[Task] Go through the records and write each one out again exactly.

[Web interface edit records]
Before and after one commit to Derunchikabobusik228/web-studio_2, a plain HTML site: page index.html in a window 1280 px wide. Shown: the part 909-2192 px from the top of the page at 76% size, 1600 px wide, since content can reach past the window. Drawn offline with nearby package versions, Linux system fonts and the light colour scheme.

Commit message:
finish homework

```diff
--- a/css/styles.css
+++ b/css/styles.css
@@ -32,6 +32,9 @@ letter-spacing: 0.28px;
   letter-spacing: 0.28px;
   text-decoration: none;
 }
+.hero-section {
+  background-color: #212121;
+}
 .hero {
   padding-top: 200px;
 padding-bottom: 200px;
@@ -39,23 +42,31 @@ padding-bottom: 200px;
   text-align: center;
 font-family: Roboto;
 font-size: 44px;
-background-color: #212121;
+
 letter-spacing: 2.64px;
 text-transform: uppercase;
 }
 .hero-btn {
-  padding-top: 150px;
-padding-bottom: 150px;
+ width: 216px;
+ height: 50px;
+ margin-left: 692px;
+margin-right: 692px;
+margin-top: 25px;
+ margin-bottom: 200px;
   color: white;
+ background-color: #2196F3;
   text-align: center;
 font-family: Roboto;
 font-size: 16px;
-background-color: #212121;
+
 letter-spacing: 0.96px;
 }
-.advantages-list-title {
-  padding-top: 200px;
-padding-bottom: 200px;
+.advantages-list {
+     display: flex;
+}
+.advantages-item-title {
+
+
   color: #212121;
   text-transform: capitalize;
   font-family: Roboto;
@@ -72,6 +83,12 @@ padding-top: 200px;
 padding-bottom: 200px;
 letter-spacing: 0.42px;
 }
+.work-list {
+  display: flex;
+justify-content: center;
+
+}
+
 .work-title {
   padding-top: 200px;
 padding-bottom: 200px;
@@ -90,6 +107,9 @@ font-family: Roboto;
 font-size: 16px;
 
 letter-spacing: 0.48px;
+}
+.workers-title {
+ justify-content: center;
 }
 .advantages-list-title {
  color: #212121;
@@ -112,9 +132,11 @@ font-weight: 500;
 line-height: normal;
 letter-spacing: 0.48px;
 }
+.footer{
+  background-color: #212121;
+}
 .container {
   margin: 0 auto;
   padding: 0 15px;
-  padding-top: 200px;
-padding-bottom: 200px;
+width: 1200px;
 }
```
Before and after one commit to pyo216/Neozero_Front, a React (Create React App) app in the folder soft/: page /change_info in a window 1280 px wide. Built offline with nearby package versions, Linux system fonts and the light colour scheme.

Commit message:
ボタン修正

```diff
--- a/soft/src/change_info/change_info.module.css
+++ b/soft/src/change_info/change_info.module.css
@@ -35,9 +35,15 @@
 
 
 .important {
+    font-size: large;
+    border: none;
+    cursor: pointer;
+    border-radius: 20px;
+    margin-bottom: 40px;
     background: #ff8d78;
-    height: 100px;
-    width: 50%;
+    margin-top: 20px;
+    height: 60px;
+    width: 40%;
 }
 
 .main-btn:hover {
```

[Output of the exercise]
Before and after one commit to Derunchikabobusik228/web-studio_2, a plain HTML site: page index.html in a window 1280 px wide. Shown: the part 909-2192 px from the top of the page at 76% size, 1600 px wide, since content can reach past the window. Drawn offline with nearby package versions, Linux system fonts and the light colour scheme.

Commit message:
finish homework

```diff
--- a/css/styles.css
+++ b/css/styles.css
@@ -32,6 +32,9 @@ letter-spacing: 0.28px;
   letter-spacing: 0.28px;
   text-decoration: none;
 }
+.hero-section {
+  background-color: #212121;
+}
 .hero {
   padding-top: 200px;
 padding-bottom: 200px;
@@ -39,23 +42,31 @@ padding-bottom: 200px;
   text-align: center;
 font-family: Roboto;
 font-size: 44px;
-background-color: #212121;
+
 letter-spacing: 2.64px;
 text-transform: uppercase;
 }
 .hero-btn {
-  padding-top: 150px;
-padding-bottom: 150px;
+ width: 216px;
+ height: 50px;
+ margin-left: 692px;
+margin-right: 692px;
+margin-top: 25px;
+ margin-bottom: 200px;
   color: white;
+ background-color: #2196F3;
   text-align: center;
 font-family: Roboto;
 font-size: 16px;
-background-color: #212121;
+
 letter-spacing: 0.96px;
 }
-.advantages-list-title {
-  padding-top: 200px;
-padding-bottom: 200px;
+.advantages-list {
+     display: flex;
+}
+.advantages-item-title {
+
+
   color: #212121;
   text-transform: capitalize;
   font-family: Roboto;
@@ -72,6 +83,12 @@ padding-top: 200px;
 padding-bottom: 200px;
 letter-spacing: 0.42px;
 }
+.work-list {
+  display: flex;
+justify-content: center;
+
+}
+
 .work-title {
   padding-top: 200px;
 padding-bottom: 200px;
@@ -90,6 +107,9 @@ font-family: Roboto;
 font-size: 16px;
 
 letter-spacing: 0.48px;
+}
+.workers-title {
+ justify-content: center;
 }
 .advantages-list-title {
  color: #212121;
@@ -112,9 +132,11 @@ font-weight: 500;
 line-height: normal;
 letter-spacing: 0.48px;
 }
+.footer{
+  background-color: #212121;
+}
 .container {
   margin: 0 auto;
   padding: 0 15px;
-  padding-top: 200px;
-padding-bottom: 200px;
+width: 1200px;
 }
```
Before and after one commit to pyo216/Neozero_Front, a React (Create React App) app in the folder soft/: page /change_info in a window 1280 px wide. Built offline with nearby package versions, Linux system fonts and the light colour scheme.

Commit message:
ボタン修正

```diff
--- a/soft/src/change_info/change_info.module.css
+++ b/soft/src/change_info/change_info.module.css
@@ -35,9 +35,15 @@
 
 
 .important {
+    font-size: large;
+    border: none;
+    cursor: pointer;
+    border-radius: 20px;
+    margin-bottom: 40px;
     background: #ff8d78;
-    height: 100px;
-    width: 50%;
+    margin-top: 20px;
+    height: 60px;
+    width: 40%;
 }
 
 .main-btn:hover {
```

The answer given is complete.